I am looking for a way to graphically represent a collection of art without showing any particular piece of art because they all vary in style and to not exclude or embrace any particular style in the representation of the entire collection. I researched art icons to only find cheesy clip arts. I considered abstraction, but that is bias to a style.

I guess my questions are:

  1. Is there any research or theories in dealing with representing art.

  2. Are there any icons other than easels and palettes that depict art.


2 Answers 2


I think I get it. Very tall order.

A) Is there any research or theories in dealing with representing art.

Probably. But the chances are big that they would be rather convoluted if you could find them. (Unless you are asking about general semiotics).

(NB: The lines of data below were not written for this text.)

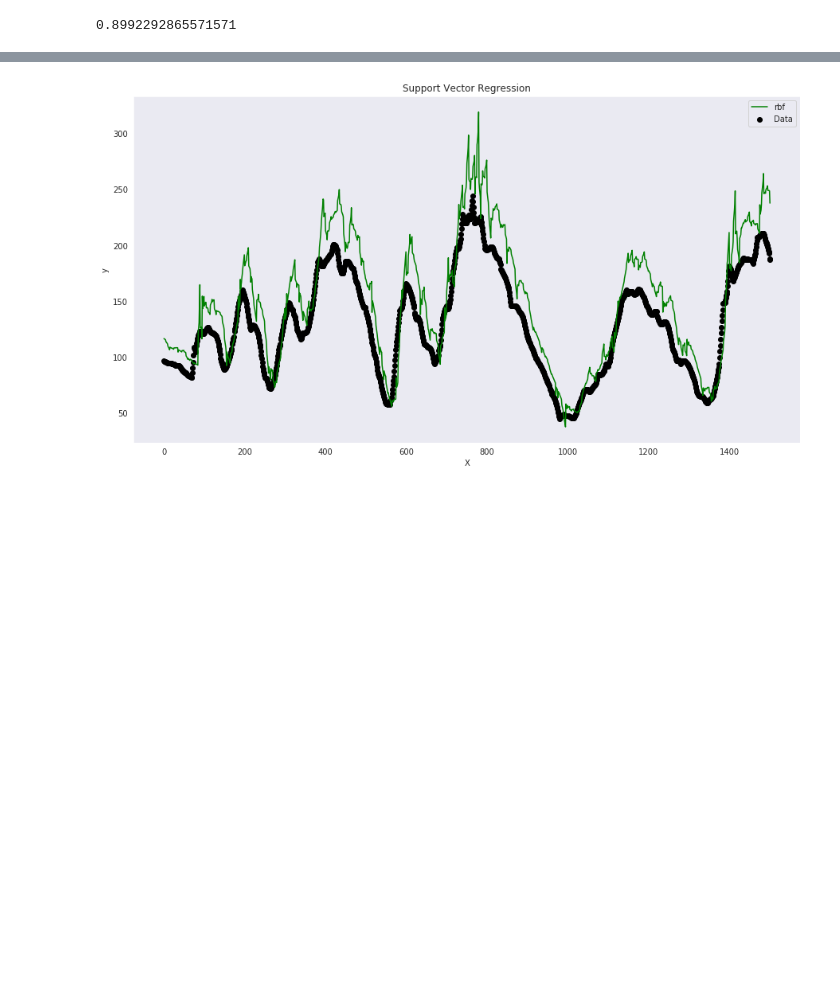
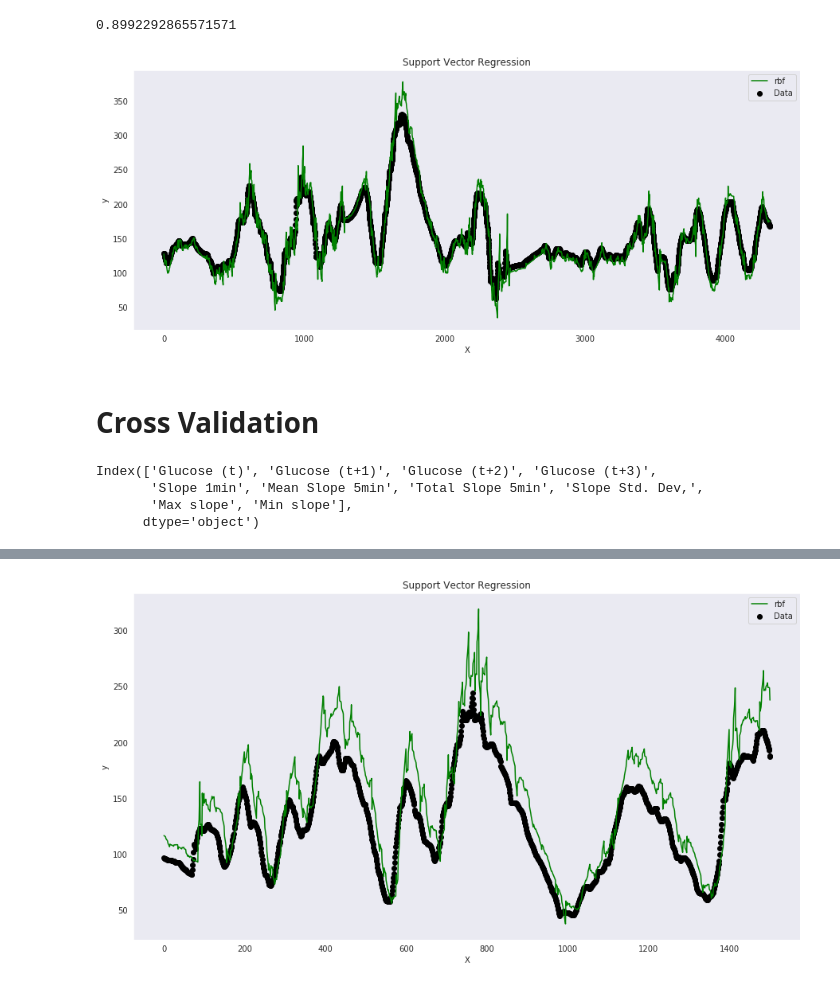
Before and after one commit to gmagannaDevelop/DiabManager, a Jupyter notebook: final.ipynb, the cells around one changed output, grey strips where cells are left out. Drawn from its saved outputs; the diff is of its cells as text; code cells hidden in the pictures; blank space fills up the shorter version.

```diff
--- a/final.ipynb
+++ b/final.ipynb
@@ -782,3 +798,9 @@ Text(0.5, 1.0, "Distribution de la valeur absolue des erreurs dans l'ensemble de
 probability_estimate( np.abs(y2-preds2), start=0, end=20 )
 # %% [output]
 0.8992292865571571
+# %%
+GS.plot(kernel='rbf', X=X2, y=y2)
+# %% [output]
+[figure, added]
+# %% [markdown]
+# Cross Validation
@@ -784,0 +813,7 @@ probability_estimate( np.abs(y2-preds2), start=0, end=20 )
+# %%
+slicer
+# %% [output]
+Index(['Glucose (t)', 'Glucose (t+1)', 'Glucose (t+2)', 'Glucose (t+3)',
+       'Slope 1min', 'Mean Slope 5min', 'Total Slope 5min', 'Slope Std. Dev,',
+       'Max slope', 'Min slope'],
+      dtype='object')
```
Also changed, not shown: parts of 27 cells of this notebook, 2 other files.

You obviously cannot represent art with art without at least vaguely pointing to a particular style/school. I would actually suggest you reconsider that: too much neutrality is toothless. Your audience might well have no problem that a Mondrian is a general representation of all art. Or the Vitruvian man. Or Michelangelos hands.

I have seen Mondrians iconic painting...

enter image description here

... represented pretty well on a nerd merit badge:

enter image description here

If this is impossible, then you are left with meta:

  • palettes
  • pencils/brushes
  • easels

...and then you are right back at awful clipart. In addition, the visuals of palettes, brushes and easels contains connotations that are more kindergarden/evening classes/autie Margies watercolour course in Greece.

Of course, it can be done well. But I believe strongly that you are better off doing something like the Mondrian example above. It expects an understanding, familiarity or a tiny learning curve. It does not talk down to people. The association is very quickly learned. It is not so bland as to be meaningless; it is not (shudder) Word clipart. And it will just feel that bit more professional.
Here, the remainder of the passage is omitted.